# Exercise goal:
Only lines holding the string "label" are wanted; copy each one from the material.

# Task data:
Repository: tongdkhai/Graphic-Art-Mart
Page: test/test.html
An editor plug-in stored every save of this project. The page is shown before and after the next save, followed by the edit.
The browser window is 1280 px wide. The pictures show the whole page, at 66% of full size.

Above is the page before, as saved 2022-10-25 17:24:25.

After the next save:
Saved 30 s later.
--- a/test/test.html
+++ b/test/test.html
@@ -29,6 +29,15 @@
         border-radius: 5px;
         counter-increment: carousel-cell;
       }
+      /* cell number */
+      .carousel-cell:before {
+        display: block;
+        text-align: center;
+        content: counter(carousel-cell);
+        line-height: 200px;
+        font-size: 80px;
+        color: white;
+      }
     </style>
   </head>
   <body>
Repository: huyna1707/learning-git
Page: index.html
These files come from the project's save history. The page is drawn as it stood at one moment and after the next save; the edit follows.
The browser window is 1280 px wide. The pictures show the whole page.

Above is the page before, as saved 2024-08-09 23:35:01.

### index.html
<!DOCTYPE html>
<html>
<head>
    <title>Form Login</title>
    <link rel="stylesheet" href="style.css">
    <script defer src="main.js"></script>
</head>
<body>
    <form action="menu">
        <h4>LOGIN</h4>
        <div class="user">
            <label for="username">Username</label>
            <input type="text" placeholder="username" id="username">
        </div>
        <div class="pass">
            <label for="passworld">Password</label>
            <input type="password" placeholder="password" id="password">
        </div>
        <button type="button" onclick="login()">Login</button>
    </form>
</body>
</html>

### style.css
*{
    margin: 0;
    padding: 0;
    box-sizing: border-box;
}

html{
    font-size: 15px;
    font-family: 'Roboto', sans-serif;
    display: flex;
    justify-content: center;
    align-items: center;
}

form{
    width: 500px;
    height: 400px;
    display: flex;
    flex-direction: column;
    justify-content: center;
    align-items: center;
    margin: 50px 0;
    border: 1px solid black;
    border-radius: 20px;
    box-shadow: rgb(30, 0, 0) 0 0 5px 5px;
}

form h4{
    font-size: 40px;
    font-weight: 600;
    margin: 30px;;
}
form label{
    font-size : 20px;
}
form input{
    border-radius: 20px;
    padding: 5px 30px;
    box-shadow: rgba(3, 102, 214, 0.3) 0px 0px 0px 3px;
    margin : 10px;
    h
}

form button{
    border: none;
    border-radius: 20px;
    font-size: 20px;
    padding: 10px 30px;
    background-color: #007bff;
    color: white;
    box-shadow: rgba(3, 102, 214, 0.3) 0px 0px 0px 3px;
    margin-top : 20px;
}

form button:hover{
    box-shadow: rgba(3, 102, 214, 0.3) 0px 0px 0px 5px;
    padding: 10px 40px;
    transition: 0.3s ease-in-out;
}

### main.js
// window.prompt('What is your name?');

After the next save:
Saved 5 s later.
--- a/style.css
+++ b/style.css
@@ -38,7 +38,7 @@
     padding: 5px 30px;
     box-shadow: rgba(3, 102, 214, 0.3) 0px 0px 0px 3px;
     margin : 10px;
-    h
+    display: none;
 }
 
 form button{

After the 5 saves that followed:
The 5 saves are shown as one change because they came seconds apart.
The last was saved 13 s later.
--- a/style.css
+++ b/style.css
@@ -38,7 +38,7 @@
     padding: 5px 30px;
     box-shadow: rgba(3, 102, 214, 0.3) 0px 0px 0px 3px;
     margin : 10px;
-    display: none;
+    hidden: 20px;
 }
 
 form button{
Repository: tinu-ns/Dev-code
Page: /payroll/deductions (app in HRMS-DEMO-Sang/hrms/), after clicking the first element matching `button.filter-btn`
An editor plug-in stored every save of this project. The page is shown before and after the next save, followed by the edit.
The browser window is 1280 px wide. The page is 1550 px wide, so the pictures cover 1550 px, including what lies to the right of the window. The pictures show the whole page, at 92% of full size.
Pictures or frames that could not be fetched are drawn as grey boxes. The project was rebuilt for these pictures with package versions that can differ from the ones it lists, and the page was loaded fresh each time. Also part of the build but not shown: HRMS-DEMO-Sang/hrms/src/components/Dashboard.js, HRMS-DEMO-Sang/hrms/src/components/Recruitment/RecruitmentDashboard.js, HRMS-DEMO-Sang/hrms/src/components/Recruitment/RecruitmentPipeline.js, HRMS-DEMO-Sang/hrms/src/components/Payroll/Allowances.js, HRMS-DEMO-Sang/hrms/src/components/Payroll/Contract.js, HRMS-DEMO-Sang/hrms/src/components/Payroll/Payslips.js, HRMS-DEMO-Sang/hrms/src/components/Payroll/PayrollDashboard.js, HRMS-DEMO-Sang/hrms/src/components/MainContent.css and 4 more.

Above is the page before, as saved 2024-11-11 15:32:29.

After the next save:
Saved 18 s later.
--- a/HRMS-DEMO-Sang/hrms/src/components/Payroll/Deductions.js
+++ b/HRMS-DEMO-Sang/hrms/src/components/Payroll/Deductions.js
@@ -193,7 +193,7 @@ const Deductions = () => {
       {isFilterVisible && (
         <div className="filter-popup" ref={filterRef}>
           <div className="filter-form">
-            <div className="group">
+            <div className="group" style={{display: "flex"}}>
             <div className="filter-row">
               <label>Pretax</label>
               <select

# Response below:
            <label for="username">Username</label>
            <label for="passworld">Password</label>
form label{
               <label>Pretax</label>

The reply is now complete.